→ WHAT YOU NEED TO DO: From the listing below, copy every line with the word "center".

→ DATA SECTION:
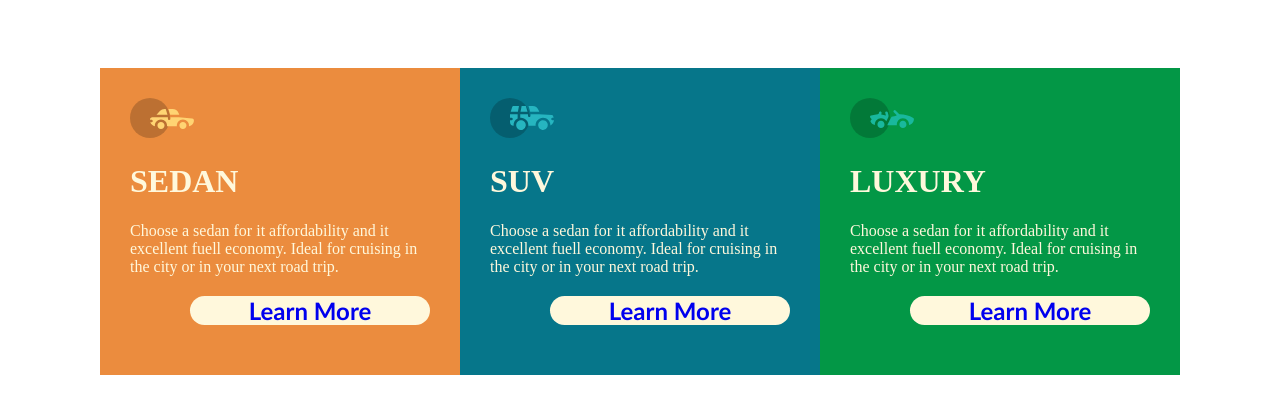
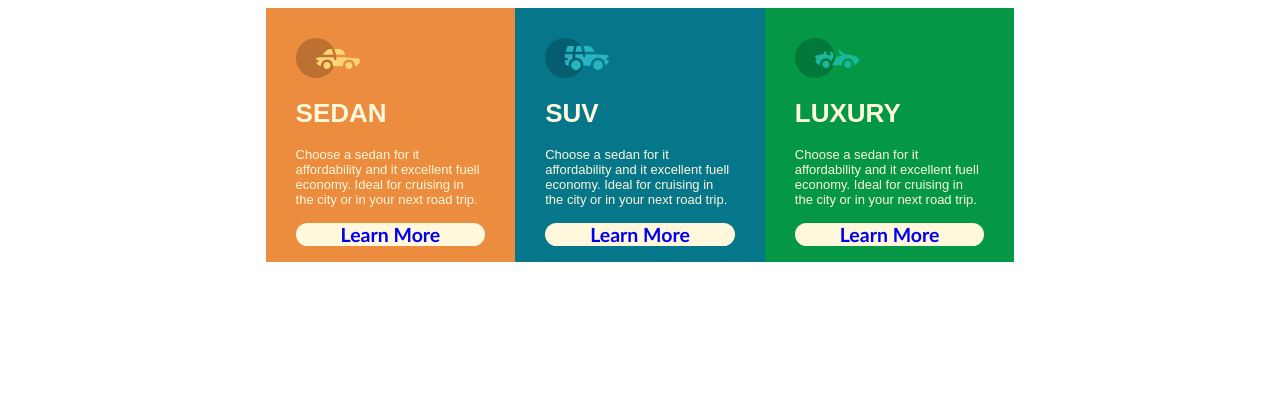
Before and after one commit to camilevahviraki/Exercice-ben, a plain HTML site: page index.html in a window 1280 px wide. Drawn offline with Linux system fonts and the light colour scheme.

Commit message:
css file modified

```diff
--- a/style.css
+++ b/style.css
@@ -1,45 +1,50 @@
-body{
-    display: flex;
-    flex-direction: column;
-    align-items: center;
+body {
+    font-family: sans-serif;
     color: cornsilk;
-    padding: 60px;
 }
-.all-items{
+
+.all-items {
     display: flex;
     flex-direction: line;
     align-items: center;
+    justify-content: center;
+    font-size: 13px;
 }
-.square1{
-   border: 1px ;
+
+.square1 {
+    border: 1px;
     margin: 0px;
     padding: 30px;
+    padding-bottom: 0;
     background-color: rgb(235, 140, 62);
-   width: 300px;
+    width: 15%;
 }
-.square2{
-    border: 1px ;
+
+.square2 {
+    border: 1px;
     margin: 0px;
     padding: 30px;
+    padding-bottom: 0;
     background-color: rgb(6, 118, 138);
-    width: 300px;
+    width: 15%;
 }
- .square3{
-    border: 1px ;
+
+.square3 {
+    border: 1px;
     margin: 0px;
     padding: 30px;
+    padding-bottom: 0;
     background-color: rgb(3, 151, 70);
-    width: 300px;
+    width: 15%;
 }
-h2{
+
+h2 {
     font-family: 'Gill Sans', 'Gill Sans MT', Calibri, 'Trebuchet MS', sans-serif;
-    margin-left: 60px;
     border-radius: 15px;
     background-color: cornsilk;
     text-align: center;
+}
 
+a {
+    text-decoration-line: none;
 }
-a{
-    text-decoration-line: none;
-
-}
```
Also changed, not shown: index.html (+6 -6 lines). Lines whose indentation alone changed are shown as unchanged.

---

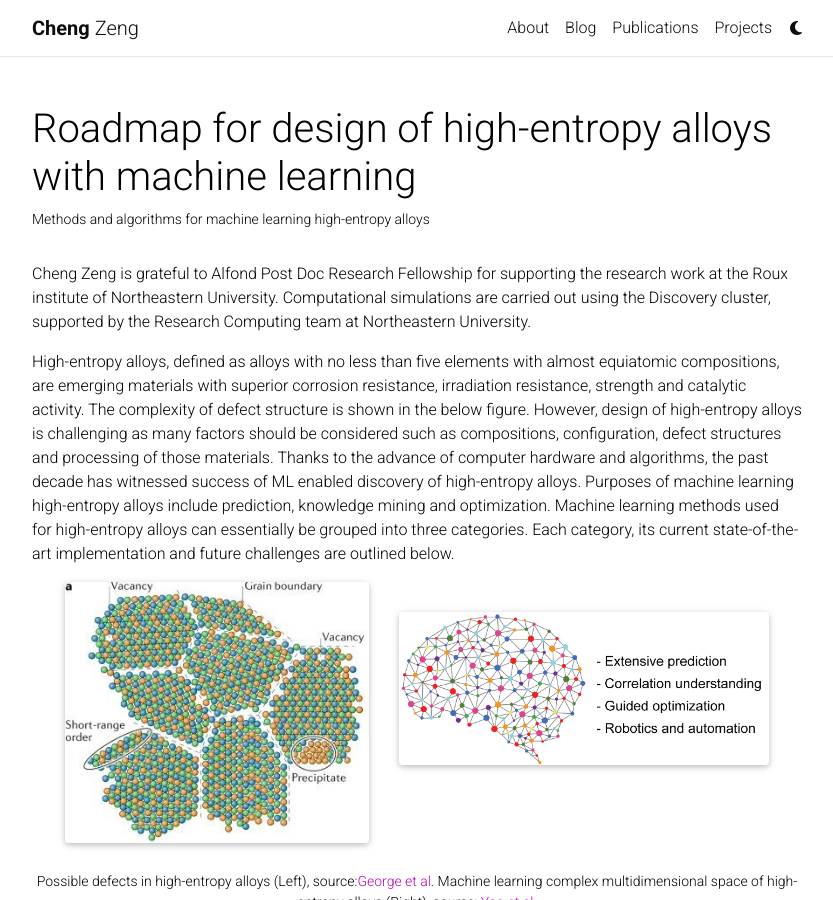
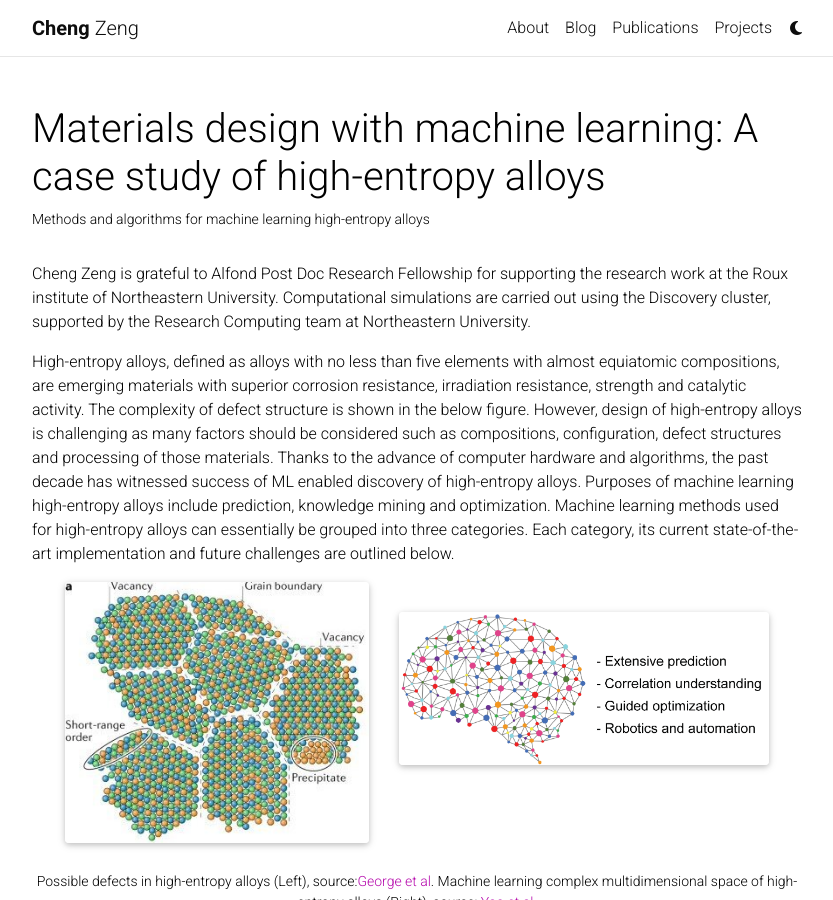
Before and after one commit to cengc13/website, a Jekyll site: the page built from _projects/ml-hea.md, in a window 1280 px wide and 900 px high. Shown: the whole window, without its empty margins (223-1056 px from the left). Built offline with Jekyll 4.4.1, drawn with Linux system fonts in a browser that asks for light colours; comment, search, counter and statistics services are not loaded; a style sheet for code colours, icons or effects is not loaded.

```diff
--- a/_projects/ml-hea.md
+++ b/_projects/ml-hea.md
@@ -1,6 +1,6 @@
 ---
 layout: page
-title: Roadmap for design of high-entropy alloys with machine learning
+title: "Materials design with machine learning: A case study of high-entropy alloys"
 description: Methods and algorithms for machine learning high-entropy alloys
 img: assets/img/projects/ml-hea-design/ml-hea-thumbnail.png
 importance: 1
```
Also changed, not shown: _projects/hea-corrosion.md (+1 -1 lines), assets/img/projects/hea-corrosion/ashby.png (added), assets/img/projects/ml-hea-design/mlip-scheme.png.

→ TASK RESULT:
-    align-items: center;
     align-items: center;
+    justify-content: center;
     text-align: center;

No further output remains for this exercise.